The task: Using the records below, locate all lines containing "favorit" and return them.

Collected data entries:
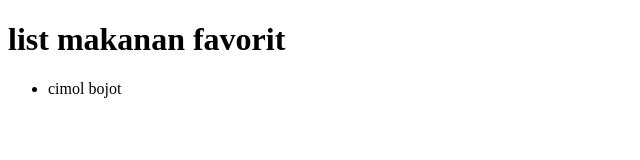
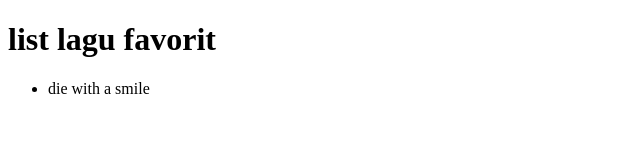
Before and after one commit to shaloomputri/pplg_1testbranch, a plain HTML site: page index.html in a window 1280 px wide. Shown: the whole page, without its empty margins (0-640 px from the left). Drawn offline with Linux system fonts and the light colour scheme.

Commit message:
list lagu fav

```diff
--- a/index.html
+++ b/index.html
@@ -6,9 +6,9 @@
     <title>Document</title>
 </head>
 <body>
-    <h1>list makanan favorit</h1>
+    <h1>list lagu favorit</h1>
       <ul>
-        <li>cimol bojot</li>
+        <li>die with a smile</li>
       </ul>
 </body>
 </html>
```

Solution to this problem:
-    <h1>list makanan favorit</h1>
+    <h1>list lagu favorit</h1>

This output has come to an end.